I fear that we may never die at all.
What I enjoy about John Foggin’s poems is the image and spirit of the material world, conjured and appraised from a stance that is both wry and deeply thoughtful, and often sounding an honestly felt, deft metaphysicality.
Take a ramble with John Foggin through moorlands, woodlands and the distant past. You’ll meet the ghosts of navvies and Norman MacCaig; the old wild gods of stags and sparrowhawks. Once you’ve encountered the dark watchers in these beautifully crafted poems, you won’t want to take the path home.
Each poem in this collection is a gift-wrapped in a rare richness of language. No matter what the subject, Foggin is able to evoke the small details that get to the crux of it – the thud of a helicopter’s blade, the scrape and shift of a ladder on a granite wall. ‘How much does a ghost weigh?’ he asks in one of his poems. This is a collection in which you get the sense Foggin has weighed up the value of each and every word.
John Foggin is a poet at the top of his game and this is a collection that will stay with you long after the final note has been played.
There Was This Wren
Everything leads here. Grey estuary,
sour-green saltmarsh, bright leats, the dike,
wet sunken garden, dead stems,
and the wren. Which is special now.
The wren has no notion of this, being intent.
What it is intent on is none of my business.
Though I imagine for a moment that it is.
Which is where we live, moment to moment.
Doctor Johnson wanders into the garden
and kicks a stone. This is a metaphor.
The stone does not think of this,
being unaware that what it is is stone
and all its component molecules
which are mainly made of nothing,
as is the big flat wet shining water which is
only surface and interface and distance.
Anything could happen, but only this
moment and this moment and this moment
does. Nothing is long enough to be anything.
Here comes John Locke, under the sycamore,
imagining heft and texture, the sound of leaves,
imagining the world will vanish when he stops.
It will.
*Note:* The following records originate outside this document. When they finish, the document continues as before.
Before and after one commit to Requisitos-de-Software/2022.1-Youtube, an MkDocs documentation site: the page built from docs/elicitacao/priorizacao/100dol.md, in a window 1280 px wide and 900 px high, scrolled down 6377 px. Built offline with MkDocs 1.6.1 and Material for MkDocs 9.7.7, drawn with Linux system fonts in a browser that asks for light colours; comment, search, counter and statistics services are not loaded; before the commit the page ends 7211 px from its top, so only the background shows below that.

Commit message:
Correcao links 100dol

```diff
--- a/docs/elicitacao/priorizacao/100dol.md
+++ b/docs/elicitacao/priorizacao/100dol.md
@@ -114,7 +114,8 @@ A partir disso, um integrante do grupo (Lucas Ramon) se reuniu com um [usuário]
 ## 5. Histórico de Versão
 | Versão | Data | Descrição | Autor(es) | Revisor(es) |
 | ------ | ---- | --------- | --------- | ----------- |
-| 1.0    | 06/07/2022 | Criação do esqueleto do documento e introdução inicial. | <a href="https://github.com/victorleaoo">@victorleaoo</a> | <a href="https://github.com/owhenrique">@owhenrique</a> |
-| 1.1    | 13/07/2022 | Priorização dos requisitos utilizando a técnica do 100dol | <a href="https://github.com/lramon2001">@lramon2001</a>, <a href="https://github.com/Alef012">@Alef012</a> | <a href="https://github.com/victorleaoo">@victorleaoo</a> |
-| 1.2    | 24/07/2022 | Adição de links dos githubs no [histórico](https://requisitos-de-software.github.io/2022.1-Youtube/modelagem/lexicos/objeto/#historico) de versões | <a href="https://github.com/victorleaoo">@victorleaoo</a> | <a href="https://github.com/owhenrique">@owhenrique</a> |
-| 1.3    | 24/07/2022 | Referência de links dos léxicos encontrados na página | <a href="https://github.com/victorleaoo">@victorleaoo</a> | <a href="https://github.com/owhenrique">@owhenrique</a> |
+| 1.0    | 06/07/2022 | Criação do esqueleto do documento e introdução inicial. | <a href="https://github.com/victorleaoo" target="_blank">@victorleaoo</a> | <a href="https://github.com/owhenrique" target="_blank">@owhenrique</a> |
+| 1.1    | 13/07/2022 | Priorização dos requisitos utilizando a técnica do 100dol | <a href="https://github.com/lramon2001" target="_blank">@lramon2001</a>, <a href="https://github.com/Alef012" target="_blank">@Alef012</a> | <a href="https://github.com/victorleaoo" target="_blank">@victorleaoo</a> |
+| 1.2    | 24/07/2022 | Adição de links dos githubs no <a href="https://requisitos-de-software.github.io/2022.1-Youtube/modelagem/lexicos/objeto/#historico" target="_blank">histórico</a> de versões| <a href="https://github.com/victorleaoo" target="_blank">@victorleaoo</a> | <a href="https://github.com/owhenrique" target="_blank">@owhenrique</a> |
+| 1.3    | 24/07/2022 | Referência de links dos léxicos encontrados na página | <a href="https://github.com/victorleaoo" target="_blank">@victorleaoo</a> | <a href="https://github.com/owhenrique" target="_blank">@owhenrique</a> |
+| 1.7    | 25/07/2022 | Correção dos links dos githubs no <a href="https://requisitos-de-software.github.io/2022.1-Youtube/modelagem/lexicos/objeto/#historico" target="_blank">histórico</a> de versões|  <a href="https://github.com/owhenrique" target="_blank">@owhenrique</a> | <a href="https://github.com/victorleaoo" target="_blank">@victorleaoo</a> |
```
Nothing stays. Mainly what everything
consists of is nothing holding itself together.